- **YOUR TASK**
The response should consist solely of the line containing "var days, hours, minutes, seconds;" and the lines after it through the end of the listing below, repeated exactly.
....
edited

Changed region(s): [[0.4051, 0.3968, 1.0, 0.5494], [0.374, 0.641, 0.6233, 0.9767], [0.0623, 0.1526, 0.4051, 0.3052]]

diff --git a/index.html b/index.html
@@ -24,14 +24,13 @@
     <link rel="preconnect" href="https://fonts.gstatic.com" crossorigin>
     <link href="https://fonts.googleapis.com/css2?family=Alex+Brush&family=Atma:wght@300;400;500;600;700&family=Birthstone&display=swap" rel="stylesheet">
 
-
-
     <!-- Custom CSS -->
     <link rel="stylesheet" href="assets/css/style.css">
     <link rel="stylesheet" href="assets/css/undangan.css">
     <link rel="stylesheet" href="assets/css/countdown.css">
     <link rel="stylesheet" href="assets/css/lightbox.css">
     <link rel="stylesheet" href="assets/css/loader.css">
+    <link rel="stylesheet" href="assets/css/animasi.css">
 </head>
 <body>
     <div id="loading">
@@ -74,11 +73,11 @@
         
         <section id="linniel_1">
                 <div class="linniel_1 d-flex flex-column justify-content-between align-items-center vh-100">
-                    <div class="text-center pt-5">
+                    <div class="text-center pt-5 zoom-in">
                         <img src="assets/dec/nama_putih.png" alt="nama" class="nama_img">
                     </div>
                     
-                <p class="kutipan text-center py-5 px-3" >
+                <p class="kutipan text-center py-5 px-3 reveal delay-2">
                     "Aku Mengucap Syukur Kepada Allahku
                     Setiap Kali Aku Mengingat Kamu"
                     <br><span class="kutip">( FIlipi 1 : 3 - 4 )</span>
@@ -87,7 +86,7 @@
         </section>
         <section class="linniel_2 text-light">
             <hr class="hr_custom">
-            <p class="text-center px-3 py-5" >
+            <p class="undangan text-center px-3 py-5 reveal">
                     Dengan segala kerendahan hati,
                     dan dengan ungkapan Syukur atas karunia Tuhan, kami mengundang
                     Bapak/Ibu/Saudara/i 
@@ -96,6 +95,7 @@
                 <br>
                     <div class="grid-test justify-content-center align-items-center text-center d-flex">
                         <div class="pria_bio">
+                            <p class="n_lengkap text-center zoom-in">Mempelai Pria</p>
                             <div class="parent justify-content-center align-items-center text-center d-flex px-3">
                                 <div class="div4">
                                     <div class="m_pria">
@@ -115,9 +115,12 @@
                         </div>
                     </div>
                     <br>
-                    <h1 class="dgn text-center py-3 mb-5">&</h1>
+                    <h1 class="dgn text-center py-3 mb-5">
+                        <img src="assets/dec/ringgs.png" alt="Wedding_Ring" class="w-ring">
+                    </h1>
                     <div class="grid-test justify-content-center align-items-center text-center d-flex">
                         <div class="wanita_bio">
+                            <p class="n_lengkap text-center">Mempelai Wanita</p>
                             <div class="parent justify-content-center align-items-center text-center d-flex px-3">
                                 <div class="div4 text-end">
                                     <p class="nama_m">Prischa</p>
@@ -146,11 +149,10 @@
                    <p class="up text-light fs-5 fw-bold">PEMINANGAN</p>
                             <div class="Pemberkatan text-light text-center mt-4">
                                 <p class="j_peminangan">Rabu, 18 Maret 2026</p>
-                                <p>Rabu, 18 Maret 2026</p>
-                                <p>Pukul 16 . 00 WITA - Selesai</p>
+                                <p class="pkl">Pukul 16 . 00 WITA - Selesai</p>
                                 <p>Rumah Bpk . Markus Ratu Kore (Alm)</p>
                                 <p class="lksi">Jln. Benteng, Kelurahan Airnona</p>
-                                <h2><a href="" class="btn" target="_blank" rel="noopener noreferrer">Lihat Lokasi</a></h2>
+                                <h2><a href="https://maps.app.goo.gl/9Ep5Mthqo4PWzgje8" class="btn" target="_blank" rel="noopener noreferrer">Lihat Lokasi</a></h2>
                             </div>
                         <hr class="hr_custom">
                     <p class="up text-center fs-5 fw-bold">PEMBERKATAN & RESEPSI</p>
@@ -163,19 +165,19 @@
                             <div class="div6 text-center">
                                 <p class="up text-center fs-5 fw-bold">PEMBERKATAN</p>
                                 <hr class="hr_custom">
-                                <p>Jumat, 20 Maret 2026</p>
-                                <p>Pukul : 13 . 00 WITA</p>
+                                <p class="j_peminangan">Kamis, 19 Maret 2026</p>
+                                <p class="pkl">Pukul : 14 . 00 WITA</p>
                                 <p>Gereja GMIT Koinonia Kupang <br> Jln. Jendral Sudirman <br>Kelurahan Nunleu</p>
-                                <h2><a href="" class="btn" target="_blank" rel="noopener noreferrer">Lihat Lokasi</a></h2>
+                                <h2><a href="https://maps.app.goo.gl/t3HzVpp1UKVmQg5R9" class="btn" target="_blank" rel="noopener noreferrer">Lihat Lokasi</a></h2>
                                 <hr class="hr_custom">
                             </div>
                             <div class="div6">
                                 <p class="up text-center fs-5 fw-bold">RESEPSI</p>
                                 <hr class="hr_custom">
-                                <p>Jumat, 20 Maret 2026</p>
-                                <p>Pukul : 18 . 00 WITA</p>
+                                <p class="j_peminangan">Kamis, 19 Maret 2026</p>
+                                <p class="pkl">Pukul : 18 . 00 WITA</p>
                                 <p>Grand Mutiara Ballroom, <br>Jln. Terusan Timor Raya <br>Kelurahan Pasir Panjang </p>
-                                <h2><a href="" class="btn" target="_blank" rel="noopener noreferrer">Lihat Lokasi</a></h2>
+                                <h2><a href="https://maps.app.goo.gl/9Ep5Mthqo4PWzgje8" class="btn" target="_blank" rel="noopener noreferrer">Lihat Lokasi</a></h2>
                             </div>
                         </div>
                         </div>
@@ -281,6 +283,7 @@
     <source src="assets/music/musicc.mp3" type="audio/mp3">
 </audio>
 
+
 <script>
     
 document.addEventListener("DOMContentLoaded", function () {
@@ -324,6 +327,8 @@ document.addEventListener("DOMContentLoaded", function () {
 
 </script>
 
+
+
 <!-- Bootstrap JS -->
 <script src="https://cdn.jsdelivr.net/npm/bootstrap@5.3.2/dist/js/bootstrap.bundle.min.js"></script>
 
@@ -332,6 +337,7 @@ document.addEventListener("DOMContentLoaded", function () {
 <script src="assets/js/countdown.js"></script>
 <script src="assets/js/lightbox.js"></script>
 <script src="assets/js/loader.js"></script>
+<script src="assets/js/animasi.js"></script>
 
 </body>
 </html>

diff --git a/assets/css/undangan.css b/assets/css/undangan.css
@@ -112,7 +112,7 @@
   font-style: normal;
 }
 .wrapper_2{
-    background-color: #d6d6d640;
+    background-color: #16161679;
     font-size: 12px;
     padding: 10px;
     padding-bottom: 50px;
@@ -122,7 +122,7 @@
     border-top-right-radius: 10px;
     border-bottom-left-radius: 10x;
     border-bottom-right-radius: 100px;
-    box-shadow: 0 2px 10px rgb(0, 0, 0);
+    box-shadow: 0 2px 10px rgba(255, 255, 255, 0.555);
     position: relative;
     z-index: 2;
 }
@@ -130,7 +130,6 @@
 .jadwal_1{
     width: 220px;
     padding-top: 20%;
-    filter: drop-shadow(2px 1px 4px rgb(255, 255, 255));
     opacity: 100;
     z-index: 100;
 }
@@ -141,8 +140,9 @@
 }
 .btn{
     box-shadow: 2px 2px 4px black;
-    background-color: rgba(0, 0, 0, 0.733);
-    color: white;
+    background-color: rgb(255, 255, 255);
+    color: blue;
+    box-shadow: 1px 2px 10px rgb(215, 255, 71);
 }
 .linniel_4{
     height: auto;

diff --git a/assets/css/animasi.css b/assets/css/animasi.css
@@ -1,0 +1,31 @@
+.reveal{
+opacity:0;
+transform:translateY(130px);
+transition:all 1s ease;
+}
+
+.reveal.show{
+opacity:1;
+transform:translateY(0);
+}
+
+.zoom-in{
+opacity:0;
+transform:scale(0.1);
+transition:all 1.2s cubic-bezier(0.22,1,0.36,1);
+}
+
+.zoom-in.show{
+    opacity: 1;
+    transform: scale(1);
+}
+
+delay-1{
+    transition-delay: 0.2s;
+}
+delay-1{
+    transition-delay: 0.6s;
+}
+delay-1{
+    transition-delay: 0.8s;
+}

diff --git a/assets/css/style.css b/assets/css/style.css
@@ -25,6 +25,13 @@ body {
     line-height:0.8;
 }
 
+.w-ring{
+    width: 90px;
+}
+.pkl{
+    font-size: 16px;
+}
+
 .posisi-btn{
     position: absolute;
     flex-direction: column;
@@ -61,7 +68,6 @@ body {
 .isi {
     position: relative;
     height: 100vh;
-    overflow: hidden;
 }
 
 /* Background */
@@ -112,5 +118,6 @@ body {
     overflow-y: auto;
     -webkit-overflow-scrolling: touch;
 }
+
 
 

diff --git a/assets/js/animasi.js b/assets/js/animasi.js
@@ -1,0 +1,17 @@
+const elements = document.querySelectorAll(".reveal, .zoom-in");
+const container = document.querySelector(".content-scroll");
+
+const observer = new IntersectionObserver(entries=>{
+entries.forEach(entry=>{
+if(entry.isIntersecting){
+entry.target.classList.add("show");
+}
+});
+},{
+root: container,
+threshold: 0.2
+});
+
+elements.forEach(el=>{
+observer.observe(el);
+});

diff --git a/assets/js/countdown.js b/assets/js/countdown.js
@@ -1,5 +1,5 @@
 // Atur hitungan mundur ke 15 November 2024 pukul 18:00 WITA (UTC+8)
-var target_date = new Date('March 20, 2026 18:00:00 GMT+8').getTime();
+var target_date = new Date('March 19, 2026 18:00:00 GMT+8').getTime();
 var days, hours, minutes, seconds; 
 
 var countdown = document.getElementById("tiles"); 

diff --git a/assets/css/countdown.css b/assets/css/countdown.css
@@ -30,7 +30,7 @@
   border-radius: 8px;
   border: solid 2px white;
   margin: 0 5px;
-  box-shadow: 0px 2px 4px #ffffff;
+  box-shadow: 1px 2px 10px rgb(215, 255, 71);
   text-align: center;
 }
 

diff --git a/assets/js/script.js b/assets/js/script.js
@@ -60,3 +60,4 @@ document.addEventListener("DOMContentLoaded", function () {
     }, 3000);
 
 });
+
....
- **WRITTEN ANSWER**
 var days, hours, minutes, seconds; 
 
 var countdown = document.getElementById("tiles"); 

diff --git a/assets/css/countdown.css b/assets/css/countdown.css
@@ -30,7 +30,7 @@
   border-radius: 8px;
   border: solid 2px white;
   margin: 0 5px;
-  box-shadow: 0px 2px 4px #ffffff;
+  box-shadow: 1px 2px 10px rgb(215, 255, 71);
   text-align: center;
 }
 

diff --git a/assets/js/script.js b/assets/js/script.js
@@ -60,3 +60,4 @@ document.addEventListener("DOMContentLoaded", function () {
     }, 3000);
 
 });
+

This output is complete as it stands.